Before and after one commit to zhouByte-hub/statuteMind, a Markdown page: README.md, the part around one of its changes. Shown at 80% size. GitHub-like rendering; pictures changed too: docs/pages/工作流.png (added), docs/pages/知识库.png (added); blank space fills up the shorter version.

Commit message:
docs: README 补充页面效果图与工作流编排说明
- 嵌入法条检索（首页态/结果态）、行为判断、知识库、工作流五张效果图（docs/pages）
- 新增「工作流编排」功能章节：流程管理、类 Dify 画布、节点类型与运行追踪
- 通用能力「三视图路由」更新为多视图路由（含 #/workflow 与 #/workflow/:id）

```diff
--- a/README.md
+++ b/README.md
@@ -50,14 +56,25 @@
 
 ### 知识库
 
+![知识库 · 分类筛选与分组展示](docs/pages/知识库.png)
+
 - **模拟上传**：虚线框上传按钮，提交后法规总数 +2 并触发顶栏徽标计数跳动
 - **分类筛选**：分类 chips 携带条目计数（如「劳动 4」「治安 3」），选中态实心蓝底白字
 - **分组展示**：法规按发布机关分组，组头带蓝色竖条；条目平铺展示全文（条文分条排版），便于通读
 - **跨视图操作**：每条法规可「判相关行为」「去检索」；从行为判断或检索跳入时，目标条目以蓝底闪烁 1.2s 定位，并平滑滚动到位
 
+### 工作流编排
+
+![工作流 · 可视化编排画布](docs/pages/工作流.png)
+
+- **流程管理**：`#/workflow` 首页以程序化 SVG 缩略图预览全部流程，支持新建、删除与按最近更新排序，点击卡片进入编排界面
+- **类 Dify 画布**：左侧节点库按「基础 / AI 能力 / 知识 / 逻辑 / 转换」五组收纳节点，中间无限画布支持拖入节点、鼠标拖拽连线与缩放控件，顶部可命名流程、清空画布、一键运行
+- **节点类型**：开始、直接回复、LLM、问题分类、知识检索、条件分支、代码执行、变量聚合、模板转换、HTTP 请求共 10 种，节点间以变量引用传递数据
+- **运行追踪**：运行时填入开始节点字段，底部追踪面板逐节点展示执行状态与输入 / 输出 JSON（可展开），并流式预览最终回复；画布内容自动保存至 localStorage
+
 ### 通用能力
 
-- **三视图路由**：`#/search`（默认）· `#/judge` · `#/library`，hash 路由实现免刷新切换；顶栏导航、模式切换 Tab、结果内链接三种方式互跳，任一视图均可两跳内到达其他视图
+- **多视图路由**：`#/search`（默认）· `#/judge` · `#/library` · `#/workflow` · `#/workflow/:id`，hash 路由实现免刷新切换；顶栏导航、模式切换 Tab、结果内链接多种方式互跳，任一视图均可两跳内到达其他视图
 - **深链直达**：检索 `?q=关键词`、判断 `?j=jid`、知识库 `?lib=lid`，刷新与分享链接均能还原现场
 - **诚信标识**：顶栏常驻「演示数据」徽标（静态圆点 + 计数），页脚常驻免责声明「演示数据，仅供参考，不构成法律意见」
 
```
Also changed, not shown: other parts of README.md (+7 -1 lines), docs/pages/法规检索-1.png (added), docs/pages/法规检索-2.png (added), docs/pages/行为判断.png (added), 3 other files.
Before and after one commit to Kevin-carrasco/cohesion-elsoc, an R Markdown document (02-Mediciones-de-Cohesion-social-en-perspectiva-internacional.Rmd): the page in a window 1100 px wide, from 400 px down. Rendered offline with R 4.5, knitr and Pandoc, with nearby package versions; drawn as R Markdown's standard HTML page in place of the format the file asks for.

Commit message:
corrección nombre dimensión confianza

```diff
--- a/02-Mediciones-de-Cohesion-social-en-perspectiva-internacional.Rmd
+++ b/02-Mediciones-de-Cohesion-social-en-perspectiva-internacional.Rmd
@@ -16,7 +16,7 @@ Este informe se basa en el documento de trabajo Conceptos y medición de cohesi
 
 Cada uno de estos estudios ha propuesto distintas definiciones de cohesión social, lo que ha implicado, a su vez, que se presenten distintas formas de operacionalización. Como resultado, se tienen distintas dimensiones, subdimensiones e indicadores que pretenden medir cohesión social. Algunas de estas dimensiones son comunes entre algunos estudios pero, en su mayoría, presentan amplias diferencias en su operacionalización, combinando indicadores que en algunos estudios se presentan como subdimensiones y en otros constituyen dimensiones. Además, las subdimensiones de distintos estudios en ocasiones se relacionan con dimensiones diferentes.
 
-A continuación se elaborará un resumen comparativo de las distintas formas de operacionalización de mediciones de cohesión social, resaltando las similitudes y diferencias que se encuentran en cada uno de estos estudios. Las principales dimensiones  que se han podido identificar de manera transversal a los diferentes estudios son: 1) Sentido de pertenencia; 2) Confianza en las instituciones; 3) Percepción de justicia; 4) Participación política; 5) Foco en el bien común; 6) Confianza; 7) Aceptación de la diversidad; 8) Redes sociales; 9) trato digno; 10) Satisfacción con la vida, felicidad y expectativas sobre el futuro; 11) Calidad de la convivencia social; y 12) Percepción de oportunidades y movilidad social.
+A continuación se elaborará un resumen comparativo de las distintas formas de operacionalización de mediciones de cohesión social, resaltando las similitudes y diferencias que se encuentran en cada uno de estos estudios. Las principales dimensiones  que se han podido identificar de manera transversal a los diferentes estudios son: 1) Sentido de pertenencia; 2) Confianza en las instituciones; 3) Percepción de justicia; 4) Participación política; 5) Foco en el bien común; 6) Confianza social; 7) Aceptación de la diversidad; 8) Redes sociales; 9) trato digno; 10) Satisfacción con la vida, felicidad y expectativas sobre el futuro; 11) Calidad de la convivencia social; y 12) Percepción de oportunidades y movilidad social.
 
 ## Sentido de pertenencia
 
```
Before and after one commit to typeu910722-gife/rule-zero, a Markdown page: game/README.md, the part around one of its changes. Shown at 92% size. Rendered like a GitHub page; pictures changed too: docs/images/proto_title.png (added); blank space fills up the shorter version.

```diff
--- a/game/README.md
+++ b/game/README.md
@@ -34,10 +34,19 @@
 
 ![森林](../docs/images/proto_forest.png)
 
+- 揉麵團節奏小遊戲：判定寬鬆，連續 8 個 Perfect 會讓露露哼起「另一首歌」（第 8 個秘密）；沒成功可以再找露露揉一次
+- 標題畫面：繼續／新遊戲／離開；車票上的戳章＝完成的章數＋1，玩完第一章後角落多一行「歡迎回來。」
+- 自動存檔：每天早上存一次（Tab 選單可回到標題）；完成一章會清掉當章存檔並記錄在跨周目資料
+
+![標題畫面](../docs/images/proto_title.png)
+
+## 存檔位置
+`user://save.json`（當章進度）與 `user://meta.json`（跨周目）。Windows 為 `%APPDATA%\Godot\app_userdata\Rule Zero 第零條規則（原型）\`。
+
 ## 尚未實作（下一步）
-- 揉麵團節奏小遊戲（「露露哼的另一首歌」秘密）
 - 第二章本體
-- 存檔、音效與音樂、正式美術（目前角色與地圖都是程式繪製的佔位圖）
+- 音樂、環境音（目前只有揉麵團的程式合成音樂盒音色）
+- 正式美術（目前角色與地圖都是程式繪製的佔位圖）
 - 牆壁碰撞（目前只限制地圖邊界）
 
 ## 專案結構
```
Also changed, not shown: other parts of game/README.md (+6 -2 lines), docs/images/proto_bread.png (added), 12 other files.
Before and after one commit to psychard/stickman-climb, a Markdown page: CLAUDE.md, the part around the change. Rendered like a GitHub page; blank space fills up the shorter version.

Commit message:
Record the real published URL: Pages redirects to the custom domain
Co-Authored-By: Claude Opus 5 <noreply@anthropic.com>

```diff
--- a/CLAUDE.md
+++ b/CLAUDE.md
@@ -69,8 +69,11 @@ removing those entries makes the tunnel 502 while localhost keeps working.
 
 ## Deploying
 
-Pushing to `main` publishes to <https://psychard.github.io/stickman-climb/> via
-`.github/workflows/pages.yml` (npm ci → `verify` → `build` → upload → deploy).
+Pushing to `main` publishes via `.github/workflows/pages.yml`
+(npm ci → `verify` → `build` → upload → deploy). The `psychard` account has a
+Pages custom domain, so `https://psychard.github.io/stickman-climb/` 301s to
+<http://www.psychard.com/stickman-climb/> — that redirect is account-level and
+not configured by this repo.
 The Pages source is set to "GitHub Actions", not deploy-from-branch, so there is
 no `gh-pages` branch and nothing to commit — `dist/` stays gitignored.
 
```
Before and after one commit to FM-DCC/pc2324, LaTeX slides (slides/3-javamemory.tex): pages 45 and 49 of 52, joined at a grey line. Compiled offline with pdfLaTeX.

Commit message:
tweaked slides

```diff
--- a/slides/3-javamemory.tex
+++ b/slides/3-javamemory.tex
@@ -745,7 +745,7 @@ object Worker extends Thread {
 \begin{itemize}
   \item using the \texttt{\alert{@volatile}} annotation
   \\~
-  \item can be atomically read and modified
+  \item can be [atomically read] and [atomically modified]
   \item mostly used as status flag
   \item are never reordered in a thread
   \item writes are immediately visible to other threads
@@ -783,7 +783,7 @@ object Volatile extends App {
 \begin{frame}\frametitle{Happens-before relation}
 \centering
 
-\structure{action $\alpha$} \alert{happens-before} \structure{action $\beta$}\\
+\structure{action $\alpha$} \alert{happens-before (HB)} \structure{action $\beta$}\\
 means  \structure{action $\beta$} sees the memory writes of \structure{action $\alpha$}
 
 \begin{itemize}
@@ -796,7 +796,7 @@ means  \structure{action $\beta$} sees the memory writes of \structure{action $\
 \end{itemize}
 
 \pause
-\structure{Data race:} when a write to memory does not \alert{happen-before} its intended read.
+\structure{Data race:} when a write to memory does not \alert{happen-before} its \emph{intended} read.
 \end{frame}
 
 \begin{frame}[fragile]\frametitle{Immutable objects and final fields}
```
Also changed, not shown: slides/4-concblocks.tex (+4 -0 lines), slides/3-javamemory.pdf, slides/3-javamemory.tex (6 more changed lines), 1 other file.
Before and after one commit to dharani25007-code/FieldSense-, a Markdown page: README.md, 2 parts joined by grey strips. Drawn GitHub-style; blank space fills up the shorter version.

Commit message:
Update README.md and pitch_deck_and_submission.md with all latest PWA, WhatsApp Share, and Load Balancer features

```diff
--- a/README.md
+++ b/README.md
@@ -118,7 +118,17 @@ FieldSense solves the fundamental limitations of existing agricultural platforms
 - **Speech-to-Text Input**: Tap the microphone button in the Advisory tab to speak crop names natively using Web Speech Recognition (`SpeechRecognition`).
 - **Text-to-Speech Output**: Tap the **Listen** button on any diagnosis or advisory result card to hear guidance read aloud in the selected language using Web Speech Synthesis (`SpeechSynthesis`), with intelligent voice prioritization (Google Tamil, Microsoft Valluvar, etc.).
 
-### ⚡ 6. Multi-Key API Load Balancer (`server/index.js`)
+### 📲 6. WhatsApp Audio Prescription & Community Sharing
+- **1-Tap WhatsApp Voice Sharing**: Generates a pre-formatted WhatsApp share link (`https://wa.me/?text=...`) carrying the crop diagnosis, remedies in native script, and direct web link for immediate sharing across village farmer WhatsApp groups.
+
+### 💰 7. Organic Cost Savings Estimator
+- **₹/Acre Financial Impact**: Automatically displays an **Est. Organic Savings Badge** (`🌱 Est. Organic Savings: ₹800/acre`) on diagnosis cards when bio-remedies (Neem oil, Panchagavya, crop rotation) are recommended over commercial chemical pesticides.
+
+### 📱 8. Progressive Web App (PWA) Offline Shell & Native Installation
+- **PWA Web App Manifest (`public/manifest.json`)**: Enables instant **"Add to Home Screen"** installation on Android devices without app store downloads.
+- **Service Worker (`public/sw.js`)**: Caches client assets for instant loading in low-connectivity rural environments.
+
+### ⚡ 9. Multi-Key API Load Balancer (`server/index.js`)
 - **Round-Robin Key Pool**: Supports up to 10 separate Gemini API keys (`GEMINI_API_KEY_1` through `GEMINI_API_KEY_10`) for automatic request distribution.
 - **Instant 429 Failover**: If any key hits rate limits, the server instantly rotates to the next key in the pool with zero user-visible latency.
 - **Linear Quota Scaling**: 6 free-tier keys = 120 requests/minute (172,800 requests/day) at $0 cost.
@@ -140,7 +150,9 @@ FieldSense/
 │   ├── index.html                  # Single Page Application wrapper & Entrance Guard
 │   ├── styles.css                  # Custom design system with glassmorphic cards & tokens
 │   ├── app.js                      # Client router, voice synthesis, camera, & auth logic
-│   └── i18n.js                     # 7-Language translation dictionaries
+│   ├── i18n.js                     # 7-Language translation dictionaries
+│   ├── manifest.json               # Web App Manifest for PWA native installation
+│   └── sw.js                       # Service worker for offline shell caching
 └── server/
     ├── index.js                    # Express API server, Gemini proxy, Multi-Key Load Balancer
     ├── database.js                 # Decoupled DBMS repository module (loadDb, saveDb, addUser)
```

•••••

Problem: Go through the listing, and whenever a line contains the string "climb", copy that line.

Reply:
Before and after one commit to psychard/stickman-climb, a Markdown page: CLAUDE.md, the part around the change. Rendered like a GitHub page; blank space fills up the shorter version.
-Pushing to `main` publishes to <https://psychard.github.io/stickman-climb/> via
+Pages custom domain, so `https://psychard.github.io/stickman-climb/` 301s to
+<http://www.psychard.com/stickman-climb/> — that redirect is account-level and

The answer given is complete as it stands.